Dr. Sarah Hunt, Assistant Professor, First Nations & Indigenous Studies/Geography, Institute for Critical Indigenous Studies, University of British Columbia

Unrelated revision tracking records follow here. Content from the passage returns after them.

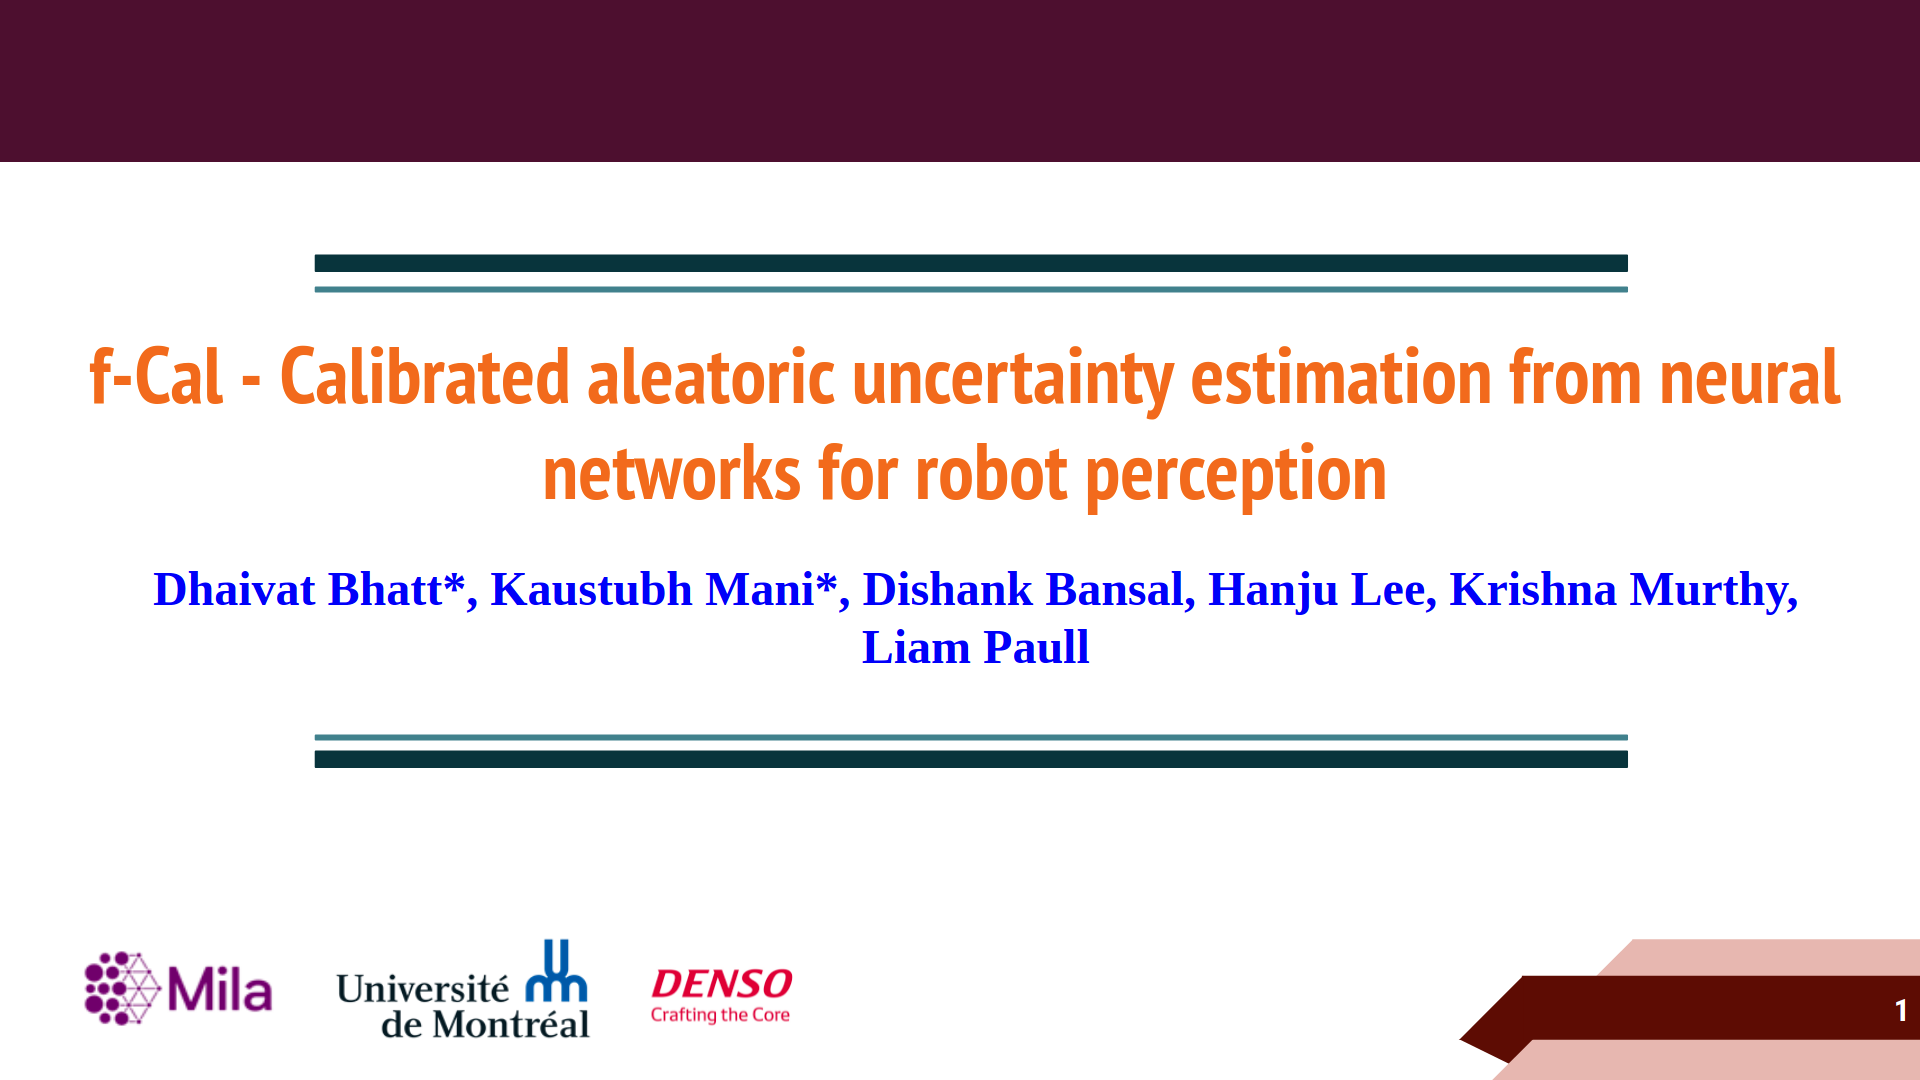
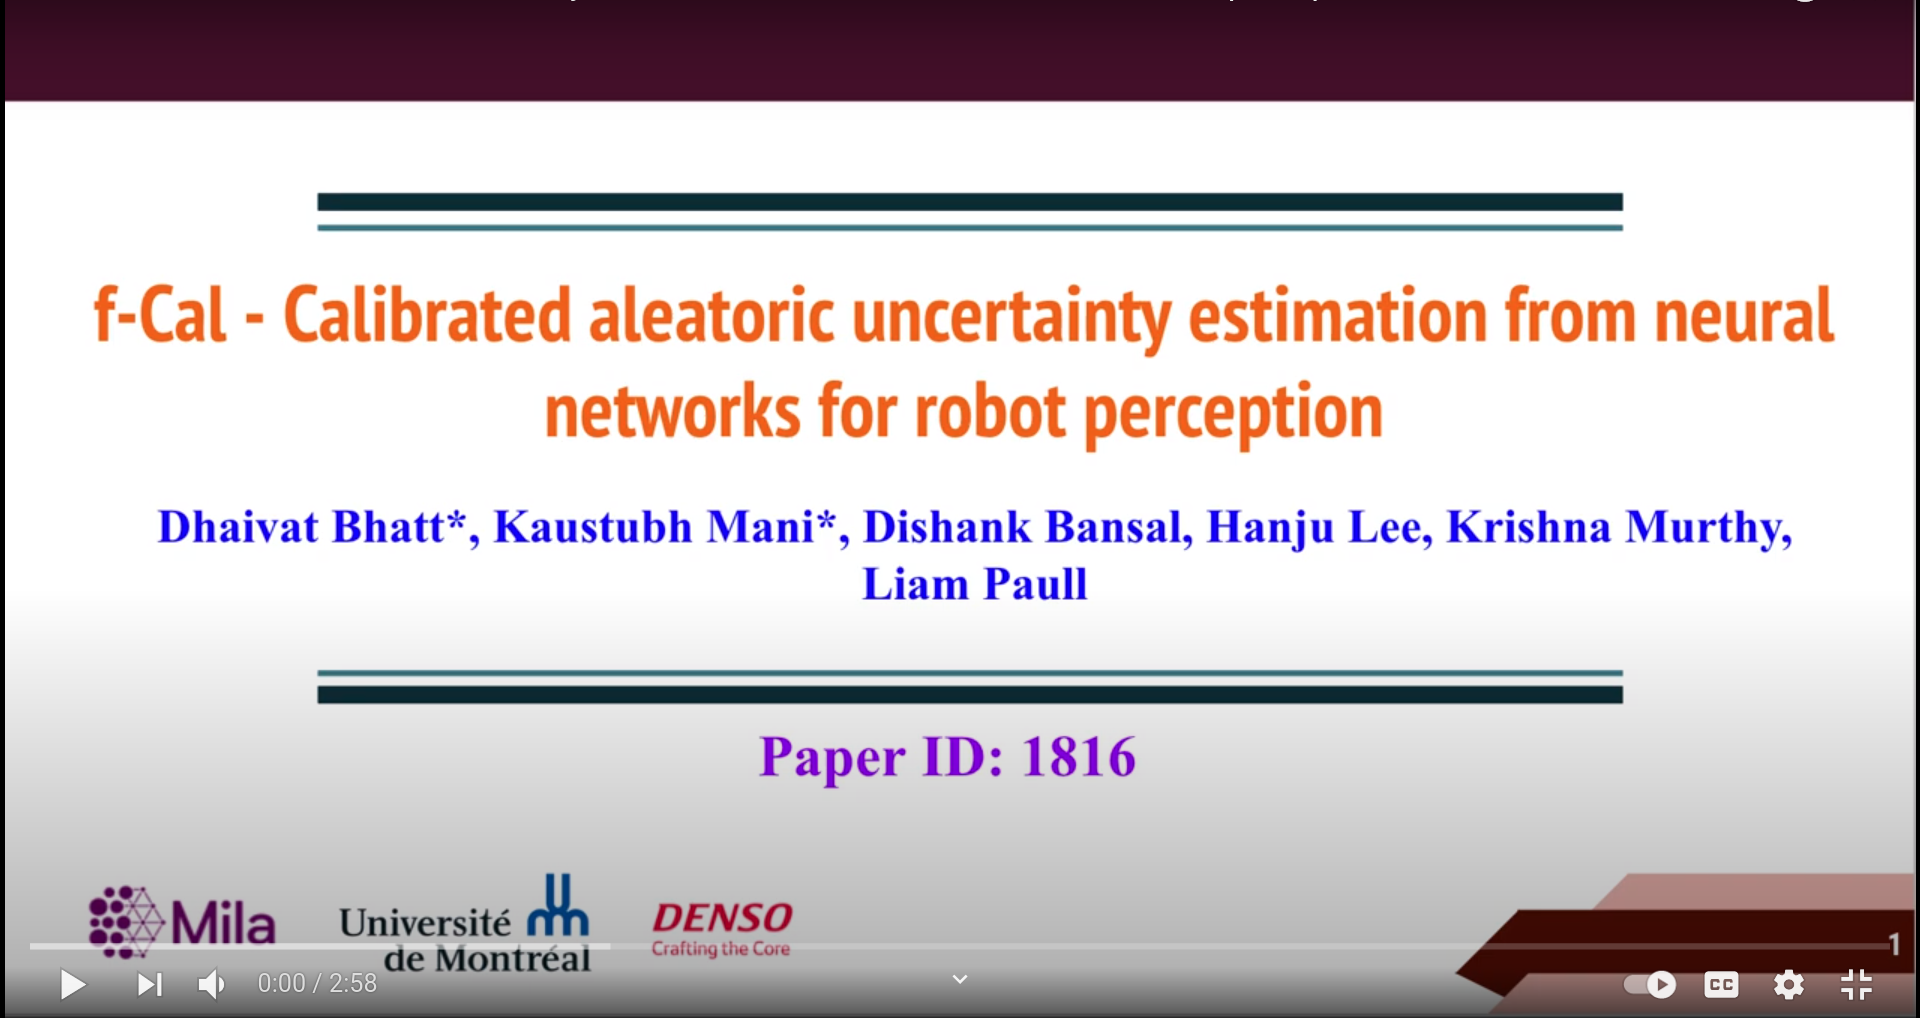
youtube thumbnail

diff --git a/README.md b/README.md
@@ -7,17 +7,9 @@
 
 # Abstract
 
-<!-- <img src="./figures/video-thumbnail.png" width="480" class="center">](https://youtu.be/2JVVfySNATM) -->
+<img src="./figures/video-thumbnail.png" width="480" class="center">](https://youtu.be/2JVVfySNATM)
 
-<iframe
-    width="640"
-    height="480"
-    src="https://www.youtube.com/watch?v=2JVVfySNATM"
-    frameborder="0"
-    allow="autoplay; encrypted-media"
-    allowfullscreen
->
-</iframe>
+
 
 While modern deep neural networks are performant perception modules, performance (accuracy) alone is insufficient, particularly for safety-critical robotic applications such as self-driving vehicles. Robot autonomy stacks also require these otherwise blackbox models to produce reliable and calibrated measures of confidence on their predictions. Existing approaches estimate uncertainty from these neural network perception stacks by modifying network architectures, inference procedure, or loss functions. However, in general, these method slack calibration, meaning that the predictive uncertainties do not faithfully represent the true underlying uncertainties(process noise). Our key insight is that calibration is only achieved by imposing constraints across multiple examples, such as those in a mini-batch; as opposed to existing approaches which only impose constraints per-sample, often leading to overconfident (thus miscalibrated) uncertainty estimates. By enforcing the distribution of outputs of a neural network to resemble a target distribution by minimizing an f-divergence, we obtain significantly better-calibrated models compared to prior approaches. Our approach, *f*-Cal, outperforms existing uncertainty calibration approaches on robot perception tasks such as object detection and monocular depth estimation over multiple real-world benchmarks.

In recent years, the cultural, political and legal resurgence of Indigenous nations has taken shape through the actions of Indigenous people whose political consciousness arise from an orientation toward Indigenous, rather than colonial, law. These diverse expressions of Indigenous resurgence cannot be contained within colonially-delineated Indian reserves, but instead enact a network of territorial relations which together cover all of what is now known as Canada. Yet realities of gendered violence serve as a stark reminder of the urgent need to challenge colonially imposed divisions between public and private space, which continue to depoliticize and deprioritize much of the intimate work of decolonization. In this talk, I will discuss the relational nature of strategies of resurgence across diverse sites of decolonial thought/action and their potential to actively rupture what I call colonialscapes – the interrelated spatial rationales of terra nullius, the frontier and Indian reserves. Through a series of recent examples, I will explore the potential for multi-scalar activations of Indigenous territorial relations to create ruptures in colonialscape relations, actively resisting the closure of settlement.